Thursday, 1 January 2009

The Grandmother Memory.

This is a wordy post. I apologise. But it's something I have wanted to share with you for sometime. 

I believe in the Grandmother memory. The possibility of 'just knowing' things. Memories that we inherit from our Grandmother's Grandmother's. It explains the things I cannot explain. The things I have always just known. And I regret the word of mouth knowledge I have missed out on. My father's mother died before I was born, my mother's when I was a teenager and running a house was a distant speck on my horizon.
I often think about what it must have been like for my ancestral mothers, the hours they spent in their kitchens among the quiet sounds of running water, the breaking of an egg, kneading bread. I imagine a world scented with the strange and wonderful smells of orange peel, roses, spices and herbs. I think about the seasonal year, the turning seasons, the tasks, the making, the baking, the preserving. They were preserving their lives in each of those daily offerings. From their morning ablutions, to their night time prayers and every small task throughout their day. These women lived with routine and ritual their constant companions.

I do have one thing though. I have my Nana's notebooks. Her Household Book and her book of collected recipe's. I hadn't known of these when I started my own book of collected recipes about six or seven years ago. When I mentioned it to my Mum she produced these gems. I couldn't believe it! It was amazing to read her so familiar handwriting, to read recipes I knew well and associated with her, with family gatherings in Nana and Grandad's house, gatherings that are long distant childhood memories now.

Her household book is filled with things like paint codes from different rooms of the house, cooking temperatures in fahrenheit and centigrade, quantities of food for diferent numbers of people, E numbers, recipe for playdough, home cures for ailments, knitting needle sizes, things borrowed and from whom, phone numbers, spellings. My favourite though is her list of things to do in the week before Christmas.
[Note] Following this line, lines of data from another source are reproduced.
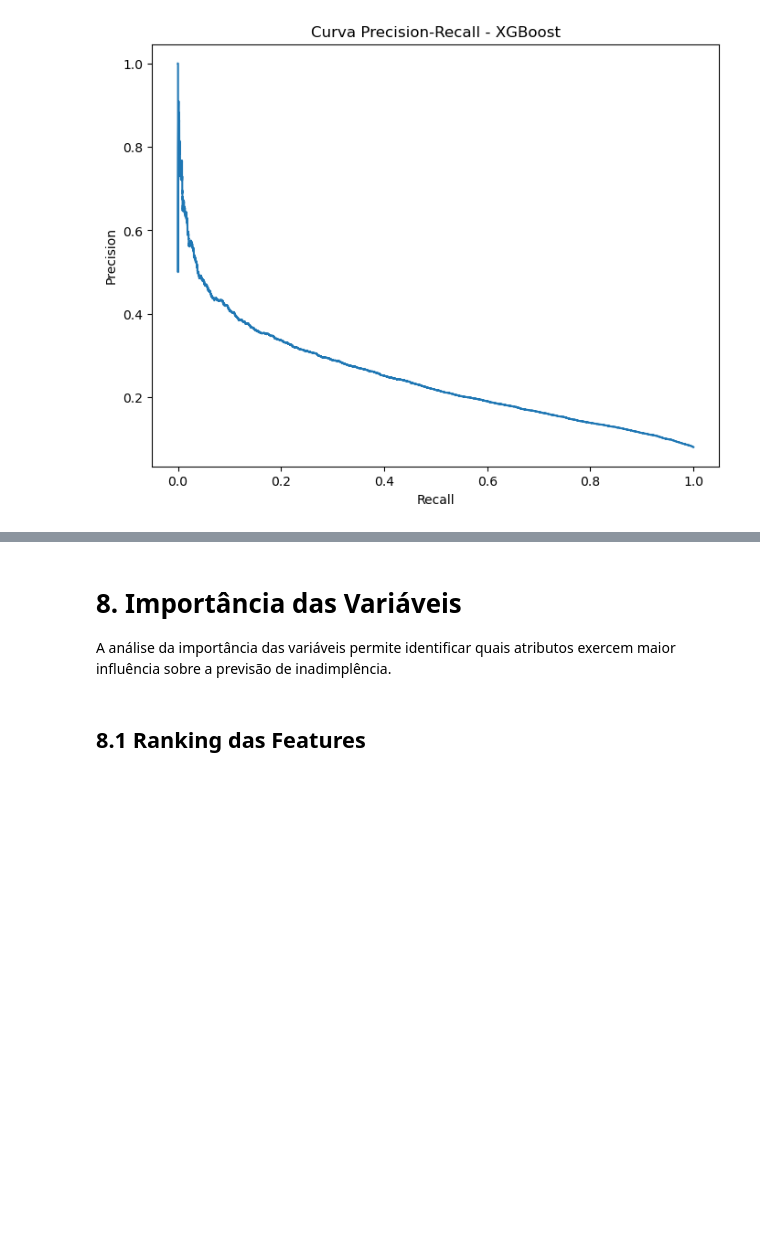
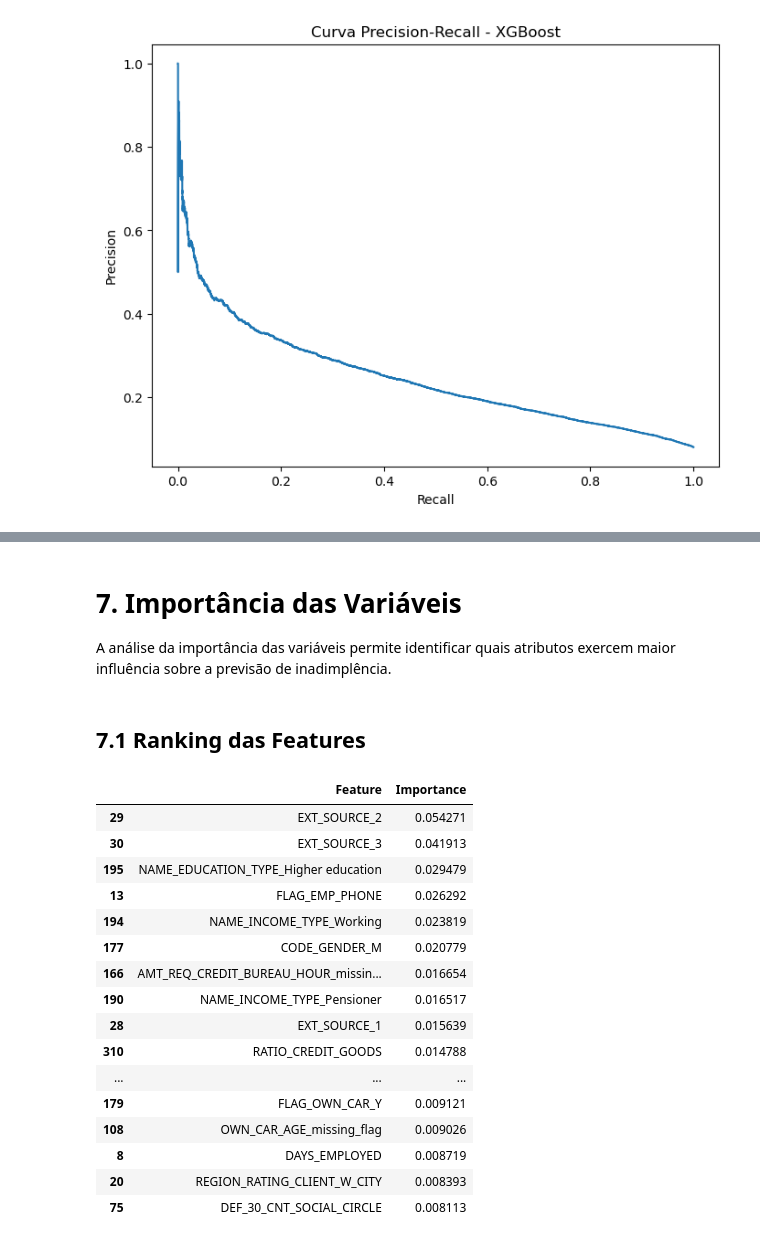
Before and after one commit to Rd-Brito13/Credit-Risk, a Jupyter notebook: notebook/05_otimizacao_e_tuning.ipynb, the cells around one changed output, grey strips where cells are left out. Saved outputs shown, nothing was run; the diff lists cells and outputs as text; code cells hidden in the pictures; blank space fills up the shorter version.

```diff
--- a/notebook/05_otimizacao_e_tuning.ipynb
+++ b/notebook/05_otimizacao_e_tuning.ipynb
@@ -345,7 +426,31 @@ Conforme observado anteriormente, o limiar padrão de classificação pode não
 # %% [markdown]
-# 8. Importância das Variáveis
+# 7. Importância das Variáveis
 
 A análise da importância das variáveis permite identificar quais atributos exercem maior influência sobre a previsão de inadimplência.
 # %% [markdown]
-## 8.1 Ranking das Features
+## 7.1 Ranking das Features
+# %%
+# VARIÁVEIS DO MAIOR PARA O MENOR, DEMONSTRANDO A SUA IMPORTÂNCIA NAS DECISÕES TOMADAS
+importancia = pd.DataFrame({'Feature': x_treino.columns,
+                           'Importance': random_search.best_estimator_.feature_importances_})
+importancia = importancia.sort_values(by = 'Importance', ascending = False)
+importancia.head(20)
+# %% [output]
+|  | Feature | Importance |
+| 29 | EXT_SOURCE_2 | 0.054271 |
+| 30 | EXT_SOURCE_3 | 0.041913 |
+| 195 | NAME_EDUCATION_TYPE_Higher education | 0.029479 |
+| 13 | FLAG_EMP_PHONE | 0.026292 |
+| 194 | NAME_INCOME_TYPE_Working | 0.023819 |
+| 177 | CODE_GENDER_M | 0.020779 |
+| 166 | AMT_REQ_CREDIT_BUREAU_HOUR_missin... | 0.016654 |
+| 190 | NAME_INCOME_TYPE_Pensioner | 0.016517 |
+| 28 | EXT_SOURCE_1 | 0.015639 |
+| 310 | RATIO_CREDIT_GOODS | 0.014788 |
+| ... | ... | ... |
+| 179 | FLAG_OWN_CAR_Y | 0.009121 |
+| 108 | OWN_CAR_AGE_missing_flag | 0.009026 |
+| 8 | DAYS_EMPLOYED | 0.008719 |
+| 20 | REGION_RATING_CLIENT_W_CITY | 0.008393 |
+| 75 | DEF_30_CNT_SOCIAL_CIRCLE | 0.008113 |
 # %% [markdown]
```
Also changed, not shown: parts of 32 cells of this notebook.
It makes me realise how some things don't change, although her list is a lot more extensive than mine!

I adore this little paragraph, both for it's humour and because it is such a sweet reminder of my grandparents.

"If when cutting up meat there is no room in the fridge, make sure that parcel of turkey etc is clearly labelled so it won't be put out as refuse! as in - 1976".

At this point I would like to say a huge grateful thank you to my Mum, for she is now the Grandmother. And she has taken the role to a whole new height. Far beyond what any of her ancestral mother's could ever have imagined. She is a shining star example to me and my daughter. She is an amazing role model to have. I am so grateful to have this. 

I like to think that each of us in our own way are recording a little piece of family history for our daughter's and their daughter's. It means so much to me that I am aware of this. That this child paced time in my life will have meaning to someone in the future. Maybe even has meaning now. That we are creating family traditions of our own, to be passed on and learned from. 
We are a link in the chain. All of us. And isn't that incredible!


Paddy said...

Being aware of all that is a major first step.

marty, sharon and pearl said...

this is so lovely. the weird thing is that my mum only told me a few years ago that her mum would have loved to be a home ec teacher (something that i became way back). she also said she loved making jams and particularly lemon curd, something which i love too and have sold in farmers markets and given as gifts at my wedding. i know my grandmother looks after me every second of the day.

Sara said...

I believe in Grandmother Memory too, although I never knew that was the name for it. It's funny but it is when I am in the kitchen too that I get waves of my Grandma come to me. Thank you for sharing.

Deborah said...

ciara that was truly lovely...your grandmothers would have been very proud of you,I'm sure.xx

Deirdre said...

That is so true, it so important to remember and talk about our grandmothers, if we, their grandaughters, don't remember them who will.
Thanks for those nice comments Ciara, just nice to know.